As of Jan. 1, 2014, the town of Cazenovia will no longer sell hunting and fishing licenses at the town offices.
Snowshoeing classes expected to begin this winter
L.L. Bean’s Outdoor Discovery School in Cazenovia, which started offering kayaking classes in June out of Lakeland Park, turned out to be so successful this year that the company plans to continue its offerings this winter with snowshoeing as well as more classes next summer, Trustee Jim Joseph told the village board at its Nov. 4 meeting.
The state Department of Environmental Conservation, in coordination with the state Department of Agriculture and Markets, has announced it is proposing new regulations to help control invasive species, including aquatic invasive species, and will accept public comments until Dec. 23.
Q&A with beekeeper Emily Wormuth
Emily Wormuth is a part-time children’s librarian at the DeWitt Community Library and a beekeeper. This year, as part of a program series for homeschooled children, Emily will be talking about her beekeeping experiences and the wonderful honeybee. We thought we’d share a few of these fascinating details with Eagle Bulletin readers.
Marcellus retiree’s book a culmination of a career spent covering fishing
“Fishing the Finger Lakes” isn’t just the title of J. Michael Kelly’s new book, it’s also one of his life-long passions.
Baldwinsville father/son team Chris and Will Getman, managed to complete their end-of-summer trek of the Northville-Lake Placid Trail in record time — in just eight days, with a daily average hike of 15 miles. On one of those days, they even stretched their walk an additional seven miles, hiking a total of 22.6 to be exact — more than triple the trail’s estimated distance in one day.
Over the last several years there has been a visible increase in the amount of foam on Skaneateles Lake.
Four honored at biennial chamber event
The Skaneateles Country Club was full of laughter and gratitude at the Citizen of the Year award dinner on Oct. 17. Four Skaneateles residents were honored at the biennial event held by the Skaneateles Area Chamber of Commerce Foundation. This year’s Citizen of the Year honor went to Dr. Bob Werner, who was recognized for his work removing invasive species from Skaneateles Lake as well as other volunteer efforts mainly focusing around the lake and nearby nature.

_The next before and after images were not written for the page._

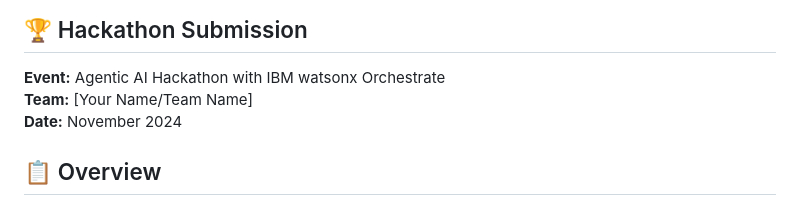
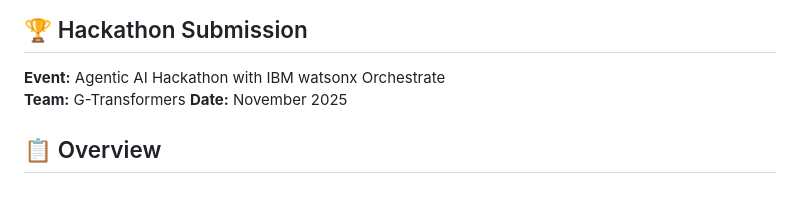
Before and after one commit to sonGokuKhk98/Smart_inventory, a Markdown page: README.md, the part around the change. Rendered like a GitHub page.

```diff
--- a/README.md
+++ b/README.md
@@ -2,8 +2,8 @@
 
 ## 🏆 Hackathon Submission
 **Event:** Agentic AI Hackathon with IBM watsonx Orchestrate
-**Team:** [Your Name/Team Name]
-**Date:** November 2024
+**Team:** G-Transformers
+**Date:** November 2025
 
 ## 📋 Overview
 VisionFlow is a multi-agent AI system built on **IBM watsonx Orchestrate** that automates critical logistics workflows by bridging the gap between physical inspection and digital systems. Using computer vision (Google Gemini 2.5 Flash) and intelligent orchestration, VisionFlow eliminates manual data entry, reduces errors, and accelerates warehouse operations.
```
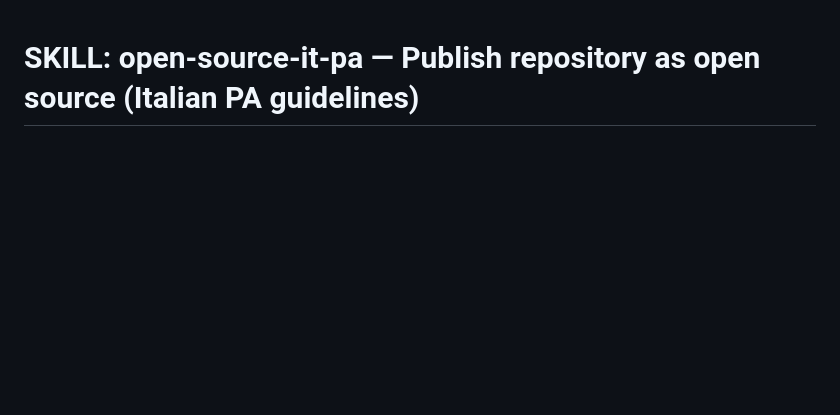
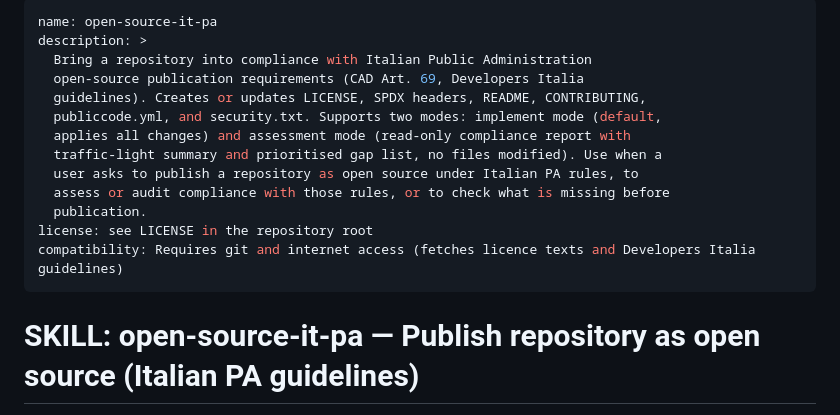
Before and after one commit to Agenzia-TPL/rpsd-config, a Markdown page: ai-skills/open-source-it-pa/SKILL.md, the part around the change. GitHub-like rendering; blank space fills up the shorter version.

Commit message:
Add header lines to skill file as per skills specs.

```diff
--- a/ai-skills/open-source-it-pa/SKILL.md
+++ b/ai-skills/open-source-it-pa/SKILL.md
@@ -1,3 +1,19 @@
+---
+name: open-source-it-pa
+description: >
+  Bring a repository into compliance with Italian Public Administration
+  open-source publication requirements (CAD Art. 69, Developers Italia
+  guidelines). Creates or updates LICENSE, SPDX headers, README, CONTRIBUTING,
+  publiccode.yml, and security.txt. Supports two modes: implement mode (default,
+  applies all changes) and assessment mode (read-only compliance report with
+  traffic-light summary and prioritised gap list, no files modified). Use when a
+  user asks to publish a repository as open source under Italian PA rules, to
+  assess or audit compliance with those rules, or to check what is missing before
+  publication.
+license: see LICENSE in the repository root
+compatibility: Requires git and internet access (fetches licence texts and Developers Italia guidelines)
+---
+
 # SKILL: open-source-it-pa — Publish repository as open source (Italian PA guidelines)
 
 **Purpose:** Bring a repository into compliance with the Italian Public
```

Don’t miss your chance to get chased by zombies — and help the hungry at the same time. The first-ever Hallowrun for Hunger, organized by Cicero-North Syracuse High School sophomores Liz Westfall and Megan Cuculich, will take place at 11 a.m. Sunday, Oct. 20, at the McKinley Shelter at Oneida Shores Park in Brewerton. The 5K course will feature student zombies from Cicero-North Syracuse High School, who will chase runners as they make their way along the course. The event will raise money for the Food Bank of Central New York, the main food supplier to 268 emergency food programs in 11 counties in the state.
Ever since she was in third grade, Caroline Tangoren has been interested in human rights. She began volunteering with a family friend at Francis House, a local hospice home in Syracuse, where she would go once a week and talk with the residents.
Adams Acres is the only organic ‘U-pick’ apple orchard in CNY
If you travel south past the Jamesville Reservoir on Route 91 and drive a bit off the beaten path, you’ll stumble across Adams Acres, a family-run apple orchard tucked in between the rolling hills of Jamesville. Unlike some other orchards around Central New York, Bill and Kathy Adams decided from the start that they wanted their business to focus on two things: excellent customer service and simply just allowing people to pick apples.
On Thursday, Oct. 3, the Rosamond Gifford Zoo will host, “Twilight at the Zoo Special Edition: A Life in the Wild with Jim Fowler.” The evening lecture begins at 6:30 p.m., and is sponsored by Mutual of Omaha.
Oct. 4 through 6 is Skaneateles’ annual Fall Fest weekend.
While some teenagers were life guarding, mowing lawns or waiting tables this summer, five Skaneateles High School students were conducting research that may someday help to save certain species of trees from extinction.
Baldwinsville resident Erin Scala just returned from a week, Sept. 6 through Sept. 13, at the Olympic Training Center in Colorado Springs. Below, the athlete chronicles her experience.